What you should do
In the following material, identify every line holding the string "tools" and return it.

****************

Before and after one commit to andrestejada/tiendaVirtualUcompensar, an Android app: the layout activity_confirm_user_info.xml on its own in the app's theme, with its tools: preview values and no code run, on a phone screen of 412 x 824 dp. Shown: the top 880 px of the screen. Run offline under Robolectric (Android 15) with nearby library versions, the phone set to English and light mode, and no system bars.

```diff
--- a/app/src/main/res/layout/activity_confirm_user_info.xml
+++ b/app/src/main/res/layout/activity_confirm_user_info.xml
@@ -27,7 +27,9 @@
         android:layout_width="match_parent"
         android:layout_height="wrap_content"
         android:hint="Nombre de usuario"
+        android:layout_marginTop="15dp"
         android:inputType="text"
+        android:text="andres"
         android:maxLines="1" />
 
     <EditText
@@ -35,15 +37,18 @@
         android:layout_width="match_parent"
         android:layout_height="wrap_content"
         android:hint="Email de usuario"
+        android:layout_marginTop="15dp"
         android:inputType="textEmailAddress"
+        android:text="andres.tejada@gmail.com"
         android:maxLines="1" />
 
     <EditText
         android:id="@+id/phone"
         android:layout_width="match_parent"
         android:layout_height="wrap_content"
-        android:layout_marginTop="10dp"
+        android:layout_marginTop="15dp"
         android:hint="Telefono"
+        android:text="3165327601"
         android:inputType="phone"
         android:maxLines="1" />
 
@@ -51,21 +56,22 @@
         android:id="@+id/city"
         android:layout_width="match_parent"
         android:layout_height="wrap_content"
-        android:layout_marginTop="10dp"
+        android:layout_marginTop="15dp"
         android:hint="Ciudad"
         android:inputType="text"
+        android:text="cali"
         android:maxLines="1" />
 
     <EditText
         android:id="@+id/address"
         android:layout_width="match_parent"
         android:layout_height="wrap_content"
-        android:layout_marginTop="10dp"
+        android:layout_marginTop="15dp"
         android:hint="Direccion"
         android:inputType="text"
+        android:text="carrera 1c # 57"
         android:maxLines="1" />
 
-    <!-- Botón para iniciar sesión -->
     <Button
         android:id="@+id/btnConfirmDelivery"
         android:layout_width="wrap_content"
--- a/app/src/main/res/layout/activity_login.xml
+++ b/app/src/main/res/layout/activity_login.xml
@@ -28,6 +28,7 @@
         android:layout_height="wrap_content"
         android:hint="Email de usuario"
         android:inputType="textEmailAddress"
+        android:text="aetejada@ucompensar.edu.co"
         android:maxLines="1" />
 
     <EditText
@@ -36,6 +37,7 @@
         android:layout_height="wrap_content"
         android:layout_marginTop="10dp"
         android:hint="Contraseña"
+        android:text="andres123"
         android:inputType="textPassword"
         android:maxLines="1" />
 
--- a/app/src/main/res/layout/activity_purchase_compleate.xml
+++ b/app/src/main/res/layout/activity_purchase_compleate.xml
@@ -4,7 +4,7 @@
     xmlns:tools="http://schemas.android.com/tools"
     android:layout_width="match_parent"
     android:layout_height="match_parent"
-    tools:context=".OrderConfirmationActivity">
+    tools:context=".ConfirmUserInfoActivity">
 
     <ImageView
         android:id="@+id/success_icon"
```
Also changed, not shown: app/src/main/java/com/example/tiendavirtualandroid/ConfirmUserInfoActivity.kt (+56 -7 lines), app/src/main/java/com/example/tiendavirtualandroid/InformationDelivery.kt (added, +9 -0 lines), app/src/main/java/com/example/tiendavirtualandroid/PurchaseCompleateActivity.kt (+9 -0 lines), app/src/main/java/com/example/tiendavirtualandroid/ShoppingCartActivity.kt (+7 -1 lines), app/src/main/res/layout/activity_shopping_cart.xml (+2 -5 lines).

****************

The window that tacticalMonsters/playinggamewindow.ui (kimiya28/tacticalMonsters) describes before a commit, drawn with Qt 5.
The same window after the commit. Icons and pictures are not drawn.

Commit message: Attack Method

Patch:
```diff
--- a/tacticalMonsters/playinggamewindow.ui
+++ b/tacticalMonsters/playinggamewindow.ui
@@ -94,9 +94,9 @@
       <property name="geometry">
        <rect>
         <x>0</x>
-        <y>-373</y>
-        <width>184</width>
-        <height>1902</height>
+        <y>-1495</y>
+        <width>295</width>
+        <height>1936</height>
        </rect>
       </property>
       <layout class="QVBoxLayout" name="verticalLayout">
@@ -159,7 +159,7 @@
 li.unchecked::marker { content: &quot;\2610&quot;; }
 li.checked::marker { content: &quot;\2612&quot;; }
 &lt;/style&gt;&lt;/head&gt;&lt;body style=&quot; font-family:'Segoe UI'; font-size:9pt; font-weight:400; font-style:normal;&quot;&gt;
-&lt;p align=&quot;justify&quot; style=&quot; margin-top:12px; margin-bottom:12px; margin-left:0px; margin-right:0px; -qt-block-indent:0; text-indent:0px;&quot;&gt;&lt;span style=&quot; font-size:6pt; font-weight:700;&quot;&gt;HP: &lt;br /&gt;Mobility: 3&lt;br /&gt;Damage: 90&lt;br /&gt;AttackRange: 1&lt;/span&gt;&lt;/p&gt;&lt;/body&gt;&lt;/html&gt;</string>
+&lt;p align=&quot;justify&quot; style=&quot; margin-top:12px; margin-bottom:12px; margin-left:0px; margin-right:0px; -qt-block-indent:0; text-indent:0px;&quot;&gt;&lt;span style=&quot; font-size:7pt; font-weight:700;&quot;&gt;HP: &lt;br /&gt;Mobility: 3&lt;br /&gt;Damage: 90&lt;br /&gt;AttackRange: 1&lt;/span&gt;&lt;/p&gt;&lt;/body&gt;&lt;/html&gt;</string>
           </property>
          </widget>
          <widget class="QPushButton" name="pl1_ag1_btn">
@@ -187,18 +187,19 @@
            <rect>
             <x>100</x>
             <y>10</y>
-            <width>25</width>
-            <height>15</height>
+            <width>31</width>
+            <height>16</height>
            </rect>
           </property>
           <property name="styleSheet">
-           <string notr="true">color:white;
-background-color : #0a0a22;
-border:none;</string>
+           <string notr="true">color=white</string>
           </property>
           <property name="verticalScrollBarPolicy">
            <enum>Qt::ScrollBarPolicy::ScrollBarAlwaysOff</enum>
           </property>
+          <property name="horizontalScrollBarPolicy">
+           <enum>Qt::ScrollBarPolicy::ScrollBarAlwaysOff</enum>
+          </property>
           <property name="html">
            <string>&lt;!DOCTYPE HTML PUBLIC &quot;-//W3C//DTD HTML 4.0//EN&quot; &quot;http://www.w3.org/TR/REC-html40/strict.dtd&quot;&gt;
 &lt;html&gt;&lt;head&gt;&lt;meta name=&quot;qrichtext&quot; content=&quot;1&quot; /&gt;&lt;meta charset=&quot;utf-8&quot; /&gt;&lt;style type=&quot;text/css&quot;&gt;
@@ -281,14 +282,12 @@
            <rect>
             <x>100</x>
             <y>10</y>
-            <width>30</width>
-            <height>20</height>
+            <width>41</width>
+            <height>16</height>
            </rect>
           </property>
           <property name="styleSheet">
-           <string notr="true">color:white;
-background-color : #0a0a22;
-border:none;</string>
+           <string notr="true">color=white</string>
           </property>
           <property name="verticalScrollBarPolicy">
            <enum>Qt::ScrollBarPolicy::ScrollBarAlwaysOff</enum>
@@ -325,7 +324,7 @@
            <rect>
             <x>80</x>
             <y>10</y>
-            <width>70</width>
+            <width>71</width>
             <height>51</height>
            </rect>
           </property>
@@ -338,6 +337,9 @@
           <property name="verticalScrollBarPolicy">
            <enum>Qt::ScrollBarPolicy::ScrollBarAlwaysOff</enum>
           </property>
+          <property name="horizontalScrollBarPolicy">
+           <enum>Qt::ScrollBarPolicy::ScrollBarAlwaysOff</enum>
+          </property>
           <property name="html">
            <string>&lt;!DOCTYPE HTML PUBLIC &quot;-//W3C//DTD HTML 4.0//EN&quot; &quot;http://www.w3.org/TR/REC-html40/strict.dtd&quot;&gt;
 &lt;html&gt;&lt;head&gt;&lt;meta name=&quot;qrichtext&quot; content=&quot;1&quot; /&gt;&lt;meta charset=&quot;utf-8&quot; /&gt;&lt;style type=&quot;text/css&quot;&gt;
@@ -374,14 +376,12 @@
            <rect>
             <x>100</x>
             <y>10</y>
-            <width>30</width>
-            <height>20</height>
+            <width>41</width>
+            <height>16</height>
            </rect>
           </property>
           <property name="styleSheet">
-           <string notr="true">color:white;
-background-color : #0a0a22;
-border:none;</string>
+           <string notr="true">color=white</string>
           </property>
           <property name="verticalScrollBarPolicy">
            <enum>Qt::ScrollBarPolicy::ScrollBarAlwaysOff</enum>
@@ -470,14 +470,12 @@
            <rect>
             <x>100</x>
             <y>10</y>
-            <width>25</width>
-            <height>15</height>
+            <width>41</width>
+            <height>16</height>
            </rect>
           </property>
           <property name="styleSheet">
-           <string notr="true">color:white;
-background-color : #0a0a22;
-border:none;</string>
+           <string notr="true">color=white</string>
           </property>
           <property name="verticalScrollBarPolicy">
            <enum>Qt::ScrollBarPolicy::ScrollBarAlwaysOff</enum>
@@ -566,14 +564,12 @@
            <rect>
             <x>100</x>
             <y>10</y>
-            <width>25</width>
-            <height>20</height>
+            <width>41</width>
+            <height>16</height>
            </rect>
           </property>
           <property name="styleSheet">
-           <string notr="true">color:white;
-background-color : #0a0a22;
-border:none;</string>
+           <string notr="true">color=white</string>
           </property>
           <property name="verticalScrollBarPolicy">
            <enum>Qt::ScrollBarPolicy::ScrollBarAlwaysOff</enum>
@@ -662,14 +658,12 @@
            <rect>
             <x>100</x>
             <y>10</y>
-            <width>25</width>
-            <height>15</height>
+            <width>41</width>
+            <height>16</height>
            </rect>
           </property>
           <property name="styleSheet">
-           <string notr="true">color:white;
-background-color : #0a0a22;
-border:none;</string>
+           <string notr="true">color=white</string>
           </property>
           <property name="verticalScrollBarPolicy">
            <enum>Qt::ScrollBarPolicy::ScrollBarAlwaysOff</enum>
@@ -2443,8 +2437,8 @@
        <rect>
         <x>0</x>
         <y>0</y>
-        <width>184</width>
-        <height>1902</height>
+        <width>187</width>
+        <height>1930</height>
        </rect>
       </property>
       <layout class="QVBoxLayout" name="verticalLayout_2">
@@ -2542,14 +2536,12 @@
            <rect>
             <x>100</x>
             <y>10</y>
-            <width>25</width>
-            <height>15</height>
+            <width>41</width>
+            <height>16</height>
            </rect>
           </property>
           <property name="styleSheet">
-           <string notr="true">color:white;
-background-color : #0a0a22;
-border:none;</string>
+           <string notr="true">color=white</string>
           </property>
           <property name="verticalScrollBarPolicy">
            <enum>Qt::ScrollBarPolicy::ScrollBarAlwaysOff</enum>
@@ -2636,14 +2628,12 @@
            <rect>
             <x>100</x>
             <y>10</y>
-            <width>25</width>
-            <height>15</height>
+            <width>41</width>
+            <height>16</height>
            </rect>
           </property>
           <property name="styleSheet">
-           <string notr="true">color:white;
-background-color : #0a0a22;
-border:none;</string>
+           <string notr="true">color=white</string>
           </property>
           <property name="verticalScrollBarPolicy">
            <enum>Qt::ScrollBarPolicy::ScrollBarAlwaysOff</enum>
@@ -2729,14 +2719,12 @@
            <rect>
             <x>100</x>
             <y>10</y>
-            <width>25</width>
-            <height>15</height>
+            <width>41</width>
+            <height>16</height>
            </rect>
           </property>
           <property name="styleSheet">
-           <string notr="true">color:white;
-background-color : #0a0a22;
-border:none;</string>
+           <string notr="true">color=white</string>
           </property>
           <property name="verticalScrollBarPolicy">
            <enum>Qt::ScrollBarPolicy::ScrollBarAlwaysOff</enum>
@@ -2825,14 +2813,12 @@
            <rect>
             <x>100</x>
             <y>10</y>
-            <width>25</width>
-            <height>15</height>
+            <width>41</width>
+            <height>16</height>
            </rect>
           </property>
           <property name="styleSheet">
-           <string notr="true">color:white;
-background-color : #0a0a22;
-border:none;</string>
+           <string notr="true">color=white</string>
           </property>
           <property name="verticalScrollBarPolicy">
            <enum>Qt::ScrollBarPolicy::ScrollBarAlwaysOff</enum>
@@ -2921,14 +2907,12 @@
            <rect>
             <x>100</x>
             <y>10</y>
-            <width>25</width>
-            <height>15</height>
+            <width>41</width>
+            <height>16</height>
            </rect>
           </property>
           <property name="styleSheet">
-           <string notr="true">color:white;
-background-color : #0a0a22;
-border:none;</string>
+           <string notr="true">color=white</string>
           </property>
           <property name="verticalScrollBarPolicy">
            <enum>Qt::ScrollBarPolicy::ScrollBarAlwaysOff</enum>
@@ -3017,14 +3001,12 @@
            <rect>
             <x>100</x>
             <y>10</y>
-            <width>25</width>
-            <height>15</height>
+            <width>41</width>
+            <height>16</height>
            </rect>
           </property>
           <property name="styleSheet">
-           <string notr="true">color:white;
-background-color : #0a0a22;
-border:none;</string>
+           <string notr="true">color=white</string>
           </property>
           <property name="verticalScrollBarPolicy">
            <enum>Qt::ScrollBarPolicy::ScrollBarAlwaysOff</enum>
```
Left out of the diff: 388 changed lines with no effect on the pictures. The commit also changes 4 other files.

****************

Response to this task
Before and after one commit to andrestejada/tiendaVirtualUcompensar, an Android app: the layout activity_confirm_user_info.xml on its own in the app's theme, with its tools: preview values and no code run, on a phone screen of 412 x 824 dp. Shown: the top 880 px of the screen. Run offline under Robolectric (Android 15) with nearby library versions, the phone set to English and light mode, and no system bars.
     xmlns:tools="http://schemas.android.com/tools"
-    tools:context=".OrderConfirmationActivity">
+    tools:context=".ConfirmUserInfoActivity">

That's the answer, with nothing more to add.